There are three major income-producing occupations: fishing, coconut cultivation, and cattle raising. Many words relate to these occupations. In the 16th century Chinese and Indonesian traders visited the Philippines. The Spanish also came and refueled their ships and restocked their food supplies in Masbate. The Spanish set up churches and left many cultural items and practices, resulting the infusion of new words into the Masbatenyo language. In 1898 the United States began to promote education in English all across the Philippines. Tagalog, Cebuano, and English influence the vocabulary of Masbatenyo through radio, television and movies.

A striking characteristic of Masbatenyo is the presence of competing grammatical and lexical subsystems in the language, probably brought on by the influx of settlers from surrounding major language groups who mixed in elements of their languages. As a result, many semantic concepts in Masbatenyo can be expressed by from two to five alternate words. These concepts appear to have the exact same reference but come from one or more of the five surrounding languages: Bikol, Waray-waray, Cebuano, Hiligaynon and Tagalog.

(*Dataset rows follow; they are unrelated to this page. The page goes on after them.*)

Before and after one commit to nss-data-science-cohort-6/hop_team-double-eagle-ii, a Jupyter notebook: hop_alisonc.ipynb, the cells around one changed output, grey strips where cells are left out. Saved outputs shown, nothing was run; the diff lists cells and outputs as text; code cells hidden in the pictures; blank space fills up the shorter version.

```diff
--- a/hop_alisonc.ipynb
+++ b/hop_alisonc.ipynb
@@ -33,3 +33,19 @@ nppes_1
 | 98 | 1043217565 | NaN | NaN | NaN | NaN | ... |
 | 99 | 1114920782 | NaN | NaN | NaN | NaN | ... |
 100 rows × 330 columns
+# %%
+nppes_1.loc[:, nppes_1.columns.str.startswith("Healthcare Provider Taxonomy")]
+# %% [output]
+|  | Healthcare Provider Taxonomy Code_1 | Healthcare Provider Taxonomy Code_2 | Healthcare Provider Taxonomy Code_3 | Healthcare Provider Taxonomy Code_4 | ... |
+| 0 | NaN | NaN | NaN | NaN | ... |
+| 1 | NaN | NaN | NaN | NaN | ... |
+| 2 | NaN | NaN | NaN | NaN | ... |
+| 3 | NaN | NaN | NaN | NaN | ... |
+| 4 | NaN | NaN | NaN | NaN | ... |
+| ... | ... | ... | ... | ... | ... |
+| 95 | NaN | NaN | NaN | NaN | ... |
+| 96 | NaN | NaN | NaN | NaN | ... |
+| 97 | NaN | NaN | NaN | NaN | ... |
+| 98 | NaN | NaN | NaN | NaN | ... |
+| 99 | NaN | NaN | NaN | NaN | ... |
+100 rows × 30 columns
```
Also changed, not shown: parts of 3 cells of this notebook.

There are also some variant coexistent forms of the grammatical markers and pronouns. The laughing comment from the speakers of the language is that their language is a mixed-up language. That is why, they say, speakers from other languages have a hard time learning Masbatenyo. Masbatenyos themselves usually have a preferred choice of words in their own use of the language, but readily recognize the others and sometimes also use them.

To the knowledge of the compiler, this dictionary is only the second published work on the Masbatenyo language. There are, however, several descriptions of separate subsystems of the language in microfiche form as well as a few publications of educational and religious material in Masbatenyo (see the Bibliography).